I'd like every record written out again, exactly as it is.

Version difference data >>
------------
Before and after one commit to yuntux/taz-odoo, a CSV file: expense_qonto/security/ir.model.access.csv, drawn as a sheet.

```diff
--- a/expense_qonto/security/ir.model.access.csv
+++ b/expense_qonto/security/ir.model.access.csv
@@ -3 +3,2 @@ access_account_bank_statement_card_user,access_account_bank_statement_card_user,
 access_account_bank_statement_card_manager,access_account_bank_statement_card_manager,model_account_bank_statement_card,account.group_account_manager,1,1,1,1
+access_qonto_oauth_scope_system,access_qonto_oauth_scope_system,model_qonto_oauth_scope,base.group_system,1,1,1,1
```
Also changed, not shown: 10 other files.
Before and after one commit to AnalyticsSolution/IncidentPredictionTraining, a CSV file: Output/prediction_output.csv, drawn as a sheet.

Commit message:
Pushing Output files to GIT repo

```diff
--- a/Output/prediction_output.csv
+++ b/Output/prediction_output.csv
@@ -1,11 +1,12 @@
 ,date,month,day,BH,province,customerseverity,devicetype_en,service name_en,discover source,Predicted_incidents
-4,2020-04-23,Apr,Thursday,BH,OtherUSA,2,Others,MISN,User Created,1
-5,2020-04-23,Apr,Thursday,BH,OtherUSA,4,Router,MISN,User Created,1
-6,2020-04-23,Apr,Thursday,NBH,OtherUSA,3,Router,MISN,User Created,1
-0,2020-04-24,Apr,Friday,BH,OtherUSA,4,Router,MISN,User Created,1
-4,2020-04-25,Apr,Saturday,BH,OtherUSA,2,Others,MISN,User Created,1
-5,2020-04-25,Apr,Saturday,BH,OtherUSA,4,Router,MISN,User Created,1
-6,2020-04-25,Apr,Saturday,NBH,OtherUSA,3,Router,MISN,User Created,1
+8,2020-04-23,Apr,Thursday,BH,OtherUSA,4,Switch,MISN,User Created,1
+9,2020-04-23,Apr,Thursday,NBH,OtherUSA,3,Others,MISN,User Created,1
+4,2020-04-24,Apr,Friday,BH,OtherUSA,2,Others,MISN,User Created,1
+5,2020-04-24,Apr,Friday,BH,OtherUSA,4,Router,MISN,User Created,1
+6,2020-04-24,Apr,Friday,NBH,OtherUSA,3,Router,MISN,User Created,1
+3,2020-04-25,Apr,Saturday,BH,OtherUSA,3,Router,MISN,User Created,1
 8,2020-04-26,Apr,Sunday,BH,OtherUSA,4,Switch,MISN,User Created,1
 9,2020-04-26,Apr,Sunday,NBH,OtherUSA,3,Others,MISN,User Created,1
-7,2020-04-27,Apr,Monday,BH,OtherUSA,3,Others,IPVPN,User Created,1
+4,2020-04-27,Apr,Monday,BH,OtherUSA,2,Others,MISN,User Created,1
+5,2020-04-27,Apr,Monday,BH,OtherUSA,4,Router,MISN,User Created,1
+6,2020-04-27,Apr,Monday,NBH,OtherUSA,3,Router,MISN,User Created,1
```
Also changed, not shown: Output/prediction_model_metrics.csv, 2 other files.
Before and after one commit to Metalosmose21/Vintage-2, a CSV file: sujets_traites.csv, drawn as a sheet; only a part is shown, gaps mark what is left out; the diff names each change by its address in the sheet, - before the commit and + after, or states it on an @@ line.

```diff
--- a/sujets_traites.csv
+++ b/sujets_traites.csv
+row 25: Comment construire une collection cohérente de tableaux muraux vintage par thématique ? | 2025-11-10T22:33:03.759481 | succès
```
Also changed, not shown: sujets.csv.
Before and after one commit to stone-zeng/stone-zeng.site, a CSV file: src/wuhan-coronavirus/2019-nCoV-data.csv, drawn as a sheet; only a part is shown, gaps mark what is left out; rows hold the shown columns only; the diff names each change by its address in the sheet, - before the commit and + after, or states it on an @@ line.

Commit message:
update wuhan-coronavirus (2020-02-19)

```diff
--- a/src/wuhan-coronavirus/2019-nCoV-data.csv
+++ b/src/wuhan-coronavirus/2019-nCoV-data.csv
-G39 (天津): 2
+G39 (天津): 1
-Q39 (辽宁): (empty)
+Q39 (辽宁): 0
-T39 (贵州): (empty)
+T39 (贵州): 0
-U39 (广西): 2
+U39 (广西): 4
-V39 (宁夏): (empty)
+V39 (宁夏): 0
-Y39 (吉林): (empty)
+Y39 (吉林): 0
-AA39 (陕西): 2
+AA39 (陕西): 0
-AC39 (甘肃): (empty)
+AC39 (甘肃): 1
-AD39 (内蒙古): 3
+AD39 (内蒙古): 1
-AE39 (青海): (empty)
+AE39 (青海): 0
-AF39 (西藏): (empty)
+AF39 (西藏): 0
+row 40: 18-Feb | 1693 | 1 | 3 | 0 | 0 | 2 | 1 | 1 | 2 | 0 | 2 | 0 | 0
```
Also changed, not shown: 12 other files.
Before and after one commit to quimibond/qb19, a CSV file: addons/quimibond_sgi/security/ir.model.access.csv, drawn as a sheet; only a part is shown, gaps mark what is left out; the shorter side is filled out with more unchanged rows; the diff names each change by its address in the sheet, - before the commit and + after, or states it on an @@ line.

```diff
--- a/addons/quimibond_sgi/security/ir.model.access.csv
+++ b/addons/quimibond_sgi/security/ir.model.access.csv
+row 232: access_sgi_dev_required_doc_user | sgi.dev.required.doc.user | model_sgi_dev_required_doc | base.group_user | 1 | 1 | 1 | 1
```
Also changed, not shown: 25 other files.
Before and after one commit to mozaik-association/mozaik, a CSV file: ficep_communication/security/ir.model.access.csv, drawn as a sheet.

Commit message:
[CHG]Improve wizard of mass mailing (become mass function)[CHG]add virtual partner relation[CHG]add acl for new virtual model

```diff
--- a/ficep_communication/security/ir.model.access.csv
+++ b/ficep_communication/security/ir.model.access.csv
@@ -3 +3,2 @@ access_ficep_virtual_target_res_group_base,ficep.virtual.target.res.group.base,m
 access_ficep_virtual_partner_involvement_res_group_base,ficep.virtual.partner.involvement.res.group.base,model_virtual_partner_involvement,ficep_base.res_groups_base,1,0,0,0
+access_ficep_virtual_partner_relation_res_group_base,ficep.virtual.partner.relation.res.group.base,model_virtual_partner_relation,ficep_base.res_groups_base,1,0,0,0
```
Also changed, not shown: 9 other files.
------------
Response to the task >>
Before and after one commit to yuntux/taz-odoo, a CSV file: expense_qonto/security/ir.model.access.csv, drawn as a sheet.

```diff
--- a/expense_qonto/security/ir.model.access.csv
+++ b/expense_qonto/security/ir.model.access.csv
@@ -3 +3,2 @@ access_account_bank_statement_card_user,access_account_bank_statement_card_user,
 access_account_bank_statement_card_manager,access_account_bank_statement_card_manager,model_account_bank_statement_card,account.group_account_manager,1,1,1,1
+access_qonto_oauth_scope_system,access_qonto_oauth_scope_system,model_qonto_oauth_scope,base.group_system,1,1,1,1
```
Also changed, not shown: 10 other files.
Before and after one commit to AnalyticsSolution/IncidentPredictionTraining, a CSV file: Output/prediction_output.csv, drawn as a sheet.

Commit message:
Pushing Output files to GIT repo

```diff
--- a/Output/prediction_output.csv
+++ b/Output/prediction_output.csv
@@ -1,11 +1,12 @@
 ,date,month,day,BH,province,customerseverity,devicetype_en,service name_en,discover source,Predicted_incidents
-4,2020-04-23,Apr,Thursday,BH,OtherUSA,2,Others,MISN,User Created,1
-5,2020-04-23,Apr,Thursday,BH,OtherUSA,4,Router,MISN,User Created,1
-6,2020-04-23,Apr,Thursday,NBH,OtherUSA,3,Router,MISN,User Created,1
-0,2020-04-24,Apr,Friday,BH,OtherUSA,4,Router,MISN,User Created,1
-4,2020-04-25,Apr,Saturday,BH,OtherUSA,2,Others,MISN,User Created,1
-5,2020-04-25,Apr,Saturday,BH,OtherUSA,4,Router,MISN,User Created,1
-6,2020-04-25,Apr,Saturday,NBH,OtherUSA,3,Router,MISN,User Created,1
+8,2020-04-23,Apr,Thursday,BH,OtherUSA,4,Switch,MISN,User Created,1
+9,2020-04-23,Apr,Thursday,NBH,OtherUSA,3,Others,MISN,User Created,1
+4,2020-04-24,Apr,Friday,BH,OtherUSA,2,Others,MISN,User Created,1
+5,2020-04-24,Apr,Friday,BH,OtherUSA,4,Router,MISN,User Created,1
+6,2020-04-24,Apr,Friday,NBH,OtherUSA,3,Router,MISN,User Created,1
+3,2020-04-25,Apr,Saturday,BH,OtherUSA,3,Router,MISN,User Created,1
 8,2020-04-26,Apr,Sunday,BH,OtherUSA,4,Switch,MISN,User Created,1
 9,2020-04-26,Apr,Sunday,NBH,OtherUSA,3,Others,MISN,User Created,1
-7,2020-04-27,Apr,Monday,BH,OtherUSA,3,Others,IPVPN,User Created,1
+4,2020-04-27,Apr,Monday,BH,OtherUSA,2,Others,MISN,User Created,1
+5,2020-04-27,Apr,Monday,BH,OtherUSA,4,Router,MISN,User Created,1
+6,2020-04-27,Apr,Monday,NBH,OtherUSA,3,Router,MISN,User Created,1
```
Also changed, not shown: Output/prediction_model_metrics.csv, 2 other files.
Before and after one commit to Metalosmose21/Vintage-2, a CSV file: sujets_traites.csv, drawn as a sheet; only a part is shown, gaps mark what is left out; the diff names each change by its address in the sheet, - before the commit and + after, or states it on an @@ line.

```diff
--- a/sujets_traites.csv
+++ b/sujets_traites.csv
+row 25: Comment construire une collection cohérente de tableaux muraux vintage par thématique ? | 2025-11-10T22:33:03.759481 | succès
```
Also changed, not shown: sujets.csv.
Before and after one commit to stone-zeng/stone-zeng.site, a CSV file: src/wuhan-coronavirus/2019-nCoV-data.csv, drawn as a sheet; only a part is shown, gaps mark what is left out; rows hold the shown columns only; the diff names each change by its address in the sheet, - before the commit and + after, or states it on an @@ line.

Commit message:
update wuhan-coronavirus (2020-02-19)

```diff
--- a/src/wuhan-coronavirus/2019-nCoV-data.csv
+++ b/src/wuhan-coronavirus/2019-nCoV-data.csv
-G39 (天津): 2
+G39 (天津): 1
-Q39 (辽宁): (empty)
+Q39 (辽宁): 0
-T39 (贵州): (empty)
+T39 (贵州): 0
-U39 (广西): 2
+U39 (广西): 4
-V39 (宁夏): (empty)
+V39 (宁夏): 0
-Y39 (吉林): (empty)
+Y39 (吉林): 0
-AA39 (陕西): 2
+AA39 (陕西): 0
-AC39 (甘肃): (empty)
+AC39 (甘肃): 1
-AD39 (内蒙古): 3
+AD39 (内蒙古): 1
-AE39 (青海): (empty)
+AE39 (青海): 0
-AF39 (西藏): (empty)
+AF39 (西藏): 0
+row 40: 18-Feb | 1693 | 1 | 3 | 0 | 0 | 2 | 1 | 1 | 2 | 0 | 2 | 0 | 0
```
Also changed, not shown: 12 other files.
Before and after one commit to quimibond/qb19, a CSV file: addons/quimibond_sgi/security/ir.model.access.csv, drawn as a sheet; only a part is shown, gaps mark what is left out; the shorter side is filled out with more unchanged rows; the diff names each change by its address in the sheet, - before the commit and + after, or states it on an @@ line.

```diff
--- a/addons/quimibond_sgi/security/ir.model.access.csv
+++ b/addons/quimibond_sgi/security/ir.model.access.csv
+row 232: access_sgi_dev_required_doc_user | sgi.dev.required.doc.user | model_sgi_dev_required_doc | base.group_user | 1 | 1 | 1 | 1
```
Also changed, not shown: 25 other files.
Before and after one commit to mozaik-association/mozaik, a CSV file: ficep_communication/security/ir.model.access.csv, drawn as a sheet.

Commit message:
[CHG]Improve wizard of mass mailing (become mass function)[CHG]add virtual partner relation[CHG]add acl for new virtual model

```diff
--- a/ficep_communication/security/ir.model.access.csv
+++ b/ficep_communication/security/ir.model.access.csv
@@ -3 +3,2 @@ access_ficep_virtual_target_res_group_base,ficep.virtual.target.res.group.base,m
 access_ficep_virtual_partner_involvement_res_group_base,ficep.virtual.partner.involvement.res.group.base,model_virtual_partner_involvement,ficep_base.res_groups_base,1,0,0,0
+access_ficep_virtual_partner_relation_res_group_base,ficep.virtual.partner.relation.res.group.base,model_virtual_partner_relation,ficep_base.res_groups_base,1,0,0,0
```
Also changed, not shown: 9 other files.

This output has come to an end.